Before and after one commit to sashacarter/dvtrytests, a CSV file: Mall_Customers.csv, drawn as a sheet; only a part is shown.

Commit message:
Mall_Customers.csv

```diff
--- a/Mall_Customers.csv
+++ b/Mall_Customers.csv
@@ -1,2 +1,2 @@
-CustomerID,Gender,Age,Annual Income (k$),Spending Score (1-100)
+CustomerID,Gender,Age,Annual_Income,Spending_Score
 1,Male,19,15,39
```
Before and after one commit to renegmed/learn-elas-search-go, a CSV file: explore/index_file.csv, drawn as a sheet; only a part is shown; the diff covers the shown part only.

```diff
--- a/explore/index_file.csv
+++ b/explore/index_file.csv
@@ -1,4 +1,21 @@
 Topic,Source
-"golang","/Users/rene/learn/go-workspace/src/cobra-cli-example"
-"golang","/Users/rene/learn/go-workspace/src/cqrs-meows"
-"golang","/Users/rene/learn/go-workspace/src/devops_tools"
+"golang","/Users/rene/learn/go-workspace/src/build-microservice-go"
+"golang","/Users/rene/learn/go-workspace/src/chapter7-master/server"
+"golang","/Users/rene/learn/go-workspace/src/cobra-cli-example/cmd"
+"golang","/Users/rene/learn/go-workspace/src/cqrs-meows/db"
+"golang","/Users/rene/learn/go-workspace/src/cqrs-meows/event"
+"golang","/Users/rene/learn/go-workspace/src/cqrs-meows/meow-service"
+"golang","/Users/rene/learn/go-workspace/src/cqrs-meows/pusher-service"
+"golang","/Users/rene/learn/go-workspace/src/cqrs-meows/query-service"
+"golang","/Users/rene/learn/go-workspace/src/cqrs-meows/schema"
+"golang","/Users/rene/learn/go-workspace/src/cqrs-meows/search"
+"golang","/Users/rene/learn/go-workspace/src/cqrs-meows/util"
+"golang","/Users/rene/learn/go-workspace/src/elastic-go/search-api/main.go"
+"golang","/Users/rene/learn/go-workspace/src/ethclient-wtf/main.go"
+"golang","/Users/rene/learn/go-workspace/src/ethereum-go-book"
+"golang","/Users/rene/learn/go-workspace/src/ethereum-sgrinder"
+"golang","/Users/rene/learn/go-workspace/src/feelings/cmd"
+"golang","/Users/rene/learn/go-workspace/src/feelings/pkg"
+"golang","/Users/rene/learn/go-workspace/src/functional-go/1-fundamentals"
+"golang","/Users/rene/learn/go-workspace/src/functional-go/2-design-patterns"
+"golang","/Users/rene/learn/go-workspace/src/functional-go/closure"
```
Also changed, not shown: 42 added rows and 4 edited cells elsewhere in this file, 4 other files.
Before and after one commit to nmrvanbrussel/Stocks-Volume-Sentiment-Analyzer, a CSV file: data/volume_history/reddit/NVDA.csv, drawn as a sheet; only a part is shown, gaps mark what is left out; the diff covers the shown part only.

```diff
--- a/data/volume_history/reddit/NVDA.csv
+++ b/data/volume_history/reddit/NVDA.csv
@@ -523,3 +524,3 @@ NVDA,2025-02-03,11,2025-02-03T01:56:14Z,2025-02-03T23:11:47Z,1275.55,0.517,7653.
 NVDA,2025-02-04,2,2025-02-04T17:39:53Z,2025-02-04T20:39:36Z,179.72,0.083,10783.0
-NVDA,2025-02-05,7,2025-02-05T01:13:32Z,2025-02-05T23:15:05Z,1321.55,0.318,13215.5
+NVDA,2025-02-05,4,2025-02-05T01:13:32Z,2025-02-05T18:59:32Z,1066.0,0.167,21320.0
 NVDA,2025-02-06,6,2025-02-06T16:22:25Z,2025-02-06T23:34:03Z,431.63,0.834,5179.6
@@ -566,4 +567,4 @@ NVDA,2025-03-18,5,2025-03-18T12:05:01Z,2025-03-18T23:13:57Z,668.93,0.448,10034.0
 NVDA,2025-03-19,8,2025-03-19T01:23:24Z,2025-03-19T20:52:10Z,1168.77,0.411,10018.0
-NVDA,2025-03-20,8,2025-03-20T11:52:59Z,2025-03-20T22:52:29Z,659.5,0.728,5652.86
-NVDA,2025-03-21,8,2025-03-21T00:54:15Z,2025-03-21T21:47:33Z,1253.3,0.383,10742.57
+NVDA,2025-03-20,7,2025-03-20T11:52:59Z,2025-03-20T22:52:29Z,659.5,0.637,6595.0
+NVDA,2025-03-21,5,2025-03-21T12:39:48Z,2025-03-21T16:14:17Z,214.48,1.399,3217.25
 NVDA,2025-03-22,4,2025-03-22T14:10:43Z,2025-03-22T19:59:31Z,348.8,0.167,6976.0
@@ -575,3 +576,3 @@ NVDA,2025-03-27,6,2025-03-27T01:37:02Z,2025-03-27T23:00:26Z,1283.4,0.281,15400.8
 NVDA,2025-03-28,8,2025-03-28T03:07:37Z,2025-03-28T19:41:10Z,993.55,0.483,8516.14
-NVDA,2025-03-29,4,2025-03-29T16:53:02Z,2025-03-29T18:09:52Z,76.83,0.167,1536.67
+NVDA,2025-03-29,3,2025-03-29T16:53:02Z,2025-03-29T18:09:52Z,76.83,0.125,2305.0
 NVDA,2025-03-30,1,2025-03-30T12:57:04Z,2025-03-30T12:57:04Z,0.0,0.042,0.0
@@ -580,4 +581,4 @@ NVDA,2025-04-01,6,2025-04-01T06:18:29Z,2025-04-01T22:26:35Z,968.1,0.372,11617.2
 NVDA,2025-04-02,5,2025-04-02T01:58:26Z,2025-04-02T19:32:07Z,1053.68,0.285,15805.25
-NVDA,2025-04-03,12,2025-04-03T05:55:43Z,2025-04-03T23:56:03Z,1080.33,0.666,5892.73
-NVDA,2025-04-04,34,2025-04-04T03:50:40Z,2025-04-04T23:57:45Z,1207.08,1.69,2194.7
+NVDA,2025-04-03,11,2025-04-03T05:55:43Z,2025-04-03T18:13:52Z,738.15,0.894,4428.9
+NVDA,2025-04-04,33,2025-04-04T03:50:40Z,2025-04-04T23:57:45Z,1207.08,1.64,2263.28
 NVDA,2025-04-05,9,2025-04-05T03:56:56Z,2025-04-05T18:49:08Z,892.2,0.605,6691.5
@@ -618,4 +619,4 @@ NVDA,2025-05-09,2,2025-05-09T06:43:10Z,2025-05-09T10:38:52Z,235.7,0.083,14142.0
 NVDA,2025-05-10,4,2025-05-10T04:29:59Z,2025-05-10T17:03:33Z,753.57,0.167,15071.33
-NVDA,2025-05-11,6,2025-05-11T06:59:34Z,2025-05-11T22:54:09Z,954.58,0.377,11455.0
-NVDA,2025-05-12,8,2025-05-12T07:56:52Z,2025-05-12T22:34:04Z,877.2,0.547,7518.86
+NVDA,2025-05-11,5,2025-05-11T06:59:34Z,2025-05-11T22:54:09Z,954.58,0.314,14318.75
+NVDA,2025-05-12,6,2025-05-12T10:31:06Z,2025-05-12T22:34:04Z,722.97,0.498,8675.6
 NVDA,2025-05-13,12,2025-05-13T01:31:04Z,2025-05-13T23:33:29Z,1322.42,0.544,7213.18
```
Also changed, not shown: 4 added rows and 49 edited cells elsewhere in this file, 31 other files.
=-=-=-=-=
Check the data for the word "files" and pull out the lines that have it.

# Written response
Also changed, not shown: 42 added rows and 4 edited cells elsewhere in this file, 4 other files.
Also changed, not shown: 4 added rows and 49 edited cells elsewhere in this file, 31 other files.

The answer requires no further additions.